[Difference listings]

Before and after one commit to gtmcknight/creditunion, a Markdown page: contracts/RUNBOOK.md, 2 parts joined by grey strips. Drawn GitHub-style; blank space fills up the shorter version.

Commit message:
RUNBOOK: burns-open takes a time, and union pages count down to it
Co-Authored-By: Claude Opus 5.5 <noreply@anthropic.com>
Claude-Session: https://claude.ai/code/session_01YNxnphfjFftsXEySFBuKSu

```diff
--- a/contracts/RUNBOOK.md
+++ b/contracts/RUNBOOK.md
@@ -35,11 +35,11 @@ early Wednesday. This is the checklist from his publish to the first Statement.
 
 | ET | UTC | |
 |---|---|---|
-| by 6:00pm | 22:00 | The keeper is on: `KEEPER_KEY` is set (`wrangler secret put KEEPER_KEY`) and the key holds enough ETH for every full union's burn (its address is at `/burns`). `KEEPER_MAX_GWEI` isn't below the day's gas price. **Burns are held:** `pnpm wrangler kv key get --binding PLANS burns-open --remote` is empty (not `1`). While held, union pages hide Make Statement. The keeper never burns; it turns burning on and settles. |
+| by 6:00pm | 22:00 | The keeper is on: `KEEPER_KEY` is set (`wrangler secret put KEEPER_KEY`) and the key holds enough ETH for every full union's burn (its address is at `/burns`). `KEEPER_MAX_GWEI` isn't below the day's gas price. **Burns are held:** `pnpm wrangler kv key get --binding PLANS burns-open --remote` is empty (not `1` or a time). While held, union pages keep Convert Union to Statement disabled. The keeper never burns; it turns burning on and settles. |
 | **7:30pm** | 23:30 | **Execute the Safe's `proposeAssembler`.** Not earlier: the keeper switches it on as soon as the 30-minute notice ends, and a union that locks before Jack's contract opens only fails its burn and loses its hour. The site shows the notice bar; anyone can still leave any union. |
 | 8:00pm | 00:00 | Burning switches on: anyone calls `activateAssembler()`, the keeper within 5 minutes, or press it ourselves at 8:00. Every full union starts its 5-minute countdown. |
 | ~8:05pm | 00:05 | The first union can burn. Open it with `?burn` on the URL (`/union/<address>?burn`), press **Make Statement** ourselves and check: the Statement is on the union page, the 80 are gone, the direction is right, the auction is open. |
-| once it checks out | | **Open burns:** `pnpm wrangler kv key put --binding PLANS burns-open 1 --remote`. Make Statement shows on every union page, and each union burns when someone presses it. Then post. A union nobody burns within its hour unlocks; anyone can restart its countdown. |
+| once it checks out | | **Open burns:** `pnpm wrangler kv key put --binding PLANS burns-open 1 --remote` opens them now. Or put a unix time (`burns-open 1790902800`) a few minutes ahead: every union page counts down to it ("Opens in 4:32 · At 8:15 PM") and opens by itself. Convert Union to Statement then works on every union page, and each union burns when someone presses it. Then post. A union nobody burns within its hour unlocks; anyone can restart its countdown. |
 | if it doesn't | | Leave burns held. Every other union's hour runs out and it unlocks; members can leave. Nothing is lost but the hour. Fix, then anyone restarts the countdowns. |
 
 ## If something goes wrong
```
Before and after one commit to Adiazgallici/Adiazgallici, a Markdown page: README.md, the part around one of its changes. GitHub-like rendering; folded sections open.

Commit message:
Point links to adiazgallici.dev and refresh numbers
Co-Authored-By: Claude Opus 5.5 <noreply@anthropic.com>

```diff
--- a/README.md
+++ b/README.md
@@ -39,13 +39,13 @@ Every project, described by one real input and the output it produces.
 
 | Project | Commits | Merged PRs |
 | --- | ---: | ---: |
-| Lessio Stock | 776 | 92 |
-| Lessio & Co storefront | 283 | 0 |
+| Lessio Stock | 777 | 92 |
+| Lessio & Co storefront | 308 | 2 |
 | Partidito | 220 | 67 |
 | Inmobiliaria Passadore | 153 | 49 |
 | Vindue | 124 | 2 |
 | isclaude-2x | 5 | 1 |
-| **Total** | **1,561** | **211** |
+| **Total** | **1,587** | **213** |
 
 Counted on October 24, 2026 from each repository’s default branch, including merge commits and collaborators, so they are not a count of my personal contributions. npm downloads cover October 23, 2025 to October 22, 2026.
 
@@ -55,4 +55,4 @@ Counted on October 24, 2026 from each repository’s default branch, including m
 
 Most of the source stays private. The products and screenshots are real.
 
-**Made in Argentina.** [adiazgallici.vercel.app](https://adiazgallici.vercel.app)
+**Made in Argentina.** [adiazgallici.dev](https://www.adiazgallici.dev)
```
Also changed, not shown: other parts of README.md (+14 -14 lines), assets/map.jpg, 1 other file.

# Your goal
Reproduce every line from the preceding data in which the word "README" can be found.

# Expected answer
Before and after one commit to Adiazgallici/Adiazgallici, a Markdown page: README.md, the part around one of its changes. GitHub-like rendering; folded sections open.
--- a/README.md
+++ b/README.md
Also changed, not shown: other parts of README.md (+14 -14 lines), assets/map.jpg, 1 other file.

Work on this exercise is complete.